The coastal plain is considered the heart of the refuge, referred to by the indigenous Gwich’in people who live in and around the refuge as the “the sacred place where life begins.”
The value of preserving this land has long been recognized by Americans. Back in 1960, the Arctic National Wildlife Range was established under President Dwight Eisenhower. The original range was later renamed the Arctic National Wildlife Refuge and enlarged in 1980 under the Alaska National Interest Lands Conservation Act (ANILCA).
Today, it encompasses 18.9 million acres, with eight million acres officially designated as wilderness – where “the earth and its community of life are untrammeled by man, where man himself is a visitor who does not remain.”
Unfortunately, the 1.5 million acre coastal plain, also known as the “1002 area,” is also believed to be sitting on oil and gas reserves that others have been working tirelessly to get their hands on. For more than 30 years, Congress has been pressured to open the coastal plain to oil and gas exploration and development without success. Now, thanks to the Trump Administration, drilling there is a very real possibility.
The passage of the highly controversial Republican-led tax bill last week wasn’t just a disaster on its own – it contained language that opened the door to drilling in the coastal plain. According to EarthJustice, the bill mandates two lease sales, at a minimum of 400,000 acres each, to be held over the next ten years.
Opening this land up to drilling would industrialize this untouched landscape, devastating it and forever altering it, while bringing with it the risk of spills and further damage to this fragile ecosystem.
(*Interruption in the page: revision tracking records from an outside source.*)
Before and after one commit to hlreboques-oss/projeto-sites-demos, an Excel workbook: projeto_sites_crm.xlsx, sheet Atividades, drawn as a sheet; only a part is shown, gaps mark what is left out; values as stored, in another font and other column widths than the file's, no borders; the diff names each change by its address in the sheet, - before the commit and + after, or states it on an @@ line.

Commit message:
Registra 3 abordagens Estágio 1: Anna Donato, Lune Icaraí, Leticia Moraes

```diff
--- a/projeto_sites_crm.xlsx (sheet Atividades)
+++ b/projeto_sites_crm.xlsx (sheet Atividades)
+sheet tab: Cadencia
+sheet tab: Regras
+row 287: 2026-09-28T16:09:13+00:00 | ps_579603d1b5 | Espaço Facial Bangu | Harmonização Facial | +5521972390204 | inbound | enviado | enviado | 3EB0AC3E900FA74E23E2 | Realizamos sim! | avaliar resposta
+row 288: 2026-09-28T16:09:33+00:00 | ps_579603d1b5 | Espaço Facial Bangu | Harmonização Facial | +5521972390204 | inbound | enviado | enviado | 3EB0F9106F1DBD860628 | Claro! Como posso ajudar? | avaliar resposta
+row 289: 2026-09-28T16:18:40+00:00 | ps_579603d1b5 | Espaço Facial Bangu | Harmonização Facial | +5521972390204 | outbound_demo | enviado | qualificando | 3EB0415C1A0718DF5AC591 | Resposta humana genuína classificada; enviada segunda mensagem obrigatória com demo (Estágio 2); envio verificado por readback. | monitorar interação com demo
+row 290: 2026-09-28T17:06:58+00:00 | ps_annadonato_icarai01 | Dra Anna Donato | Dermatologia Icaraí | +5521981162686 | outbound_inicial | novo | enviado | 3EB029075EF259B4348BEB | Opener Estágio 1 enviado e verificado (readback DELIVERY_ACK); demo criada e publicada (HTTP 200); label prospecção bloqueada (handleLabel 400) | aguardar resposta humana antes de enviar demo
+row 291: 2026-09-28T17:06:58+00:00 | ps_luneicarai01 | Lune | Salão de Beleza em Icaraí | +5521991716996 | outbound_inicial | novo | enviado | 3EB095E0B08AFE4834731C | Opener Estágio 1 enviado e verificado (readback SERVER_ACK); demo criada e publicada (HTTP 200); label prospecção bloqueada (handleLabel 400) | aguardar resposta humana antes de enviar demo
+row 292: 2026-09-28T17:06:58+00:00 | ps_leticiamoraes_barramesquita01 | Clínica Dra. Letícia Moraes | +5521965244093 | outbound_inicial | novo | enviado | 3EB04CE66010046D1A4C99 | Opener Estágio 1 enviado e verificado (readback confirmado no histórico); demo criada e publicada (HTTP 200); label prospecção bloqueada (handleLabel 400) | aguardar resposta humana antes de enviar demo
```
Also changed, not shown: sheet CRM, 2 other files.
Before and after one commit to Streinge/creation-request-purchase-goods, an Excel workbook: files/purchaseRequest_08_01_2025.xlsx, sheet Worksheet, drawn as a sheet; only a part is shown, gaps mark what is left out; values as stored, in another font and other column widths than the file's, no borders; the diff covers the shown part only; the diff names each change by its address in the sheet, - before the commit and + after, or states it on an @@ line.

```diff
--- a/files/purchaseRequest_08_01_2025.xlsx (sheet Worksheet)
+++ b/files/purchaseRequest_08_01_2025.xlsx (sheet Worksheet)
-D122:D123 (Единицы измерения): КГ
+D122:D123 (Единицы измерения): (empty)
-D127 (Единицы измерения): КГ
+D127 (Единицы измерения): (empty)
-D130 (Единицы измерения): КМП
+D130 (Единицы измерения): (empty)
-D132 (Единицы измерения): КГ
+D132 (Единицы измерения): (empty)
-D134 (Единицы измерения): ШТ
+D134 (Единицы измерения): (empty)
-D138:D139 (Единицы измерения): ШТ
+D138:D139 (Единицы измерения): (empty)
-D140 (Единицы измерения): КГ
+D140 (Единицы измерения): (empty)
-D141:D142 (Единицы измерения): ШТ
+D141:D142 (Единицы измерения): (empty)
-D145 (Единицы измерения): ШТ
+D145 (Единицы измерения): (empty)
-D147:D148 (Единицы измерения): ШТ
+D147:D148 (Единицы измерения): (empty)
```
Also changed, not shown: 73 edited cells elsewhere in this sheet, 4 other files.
“A vote for this tax bill was an unconscionable vote for oil leasing in the Arctic Refuge. Those members of Congress who allowed this fast-track tax bill, drafted behind closed doors and passed through a convoluted scheme to avoid full and open debate, have just failed the American people. Polling shows voters do not like this tax bill and oppose drilling in the Arctic Refuge, yet this bill was passed despite the well-known adverse environmental, health and climate consequences of oil and gas drilling. Oil and gas drilling would bring irreversible impacts to an irreplaceable wild area while hampering efforts to change course on climate change,” said Earthjustice President Trip Van Noppen.
Like every other refuge in the National Wildlife Refuge System, the Arctic National Wildlife Refuge belongs to all of us. It’s now more important than ever to continue to speak up to ensure this precious, pristine wilderness stays protected from development, instead of opened up to benefit special interests for short term gains.
Drilling in the Arctic Refuge would be a huge step in the wrong direction. Tell your member of Congress to protect polar bears and the Arctic and oppose drilling today.
This article was first published by Care2.com on 28 Dec 2017.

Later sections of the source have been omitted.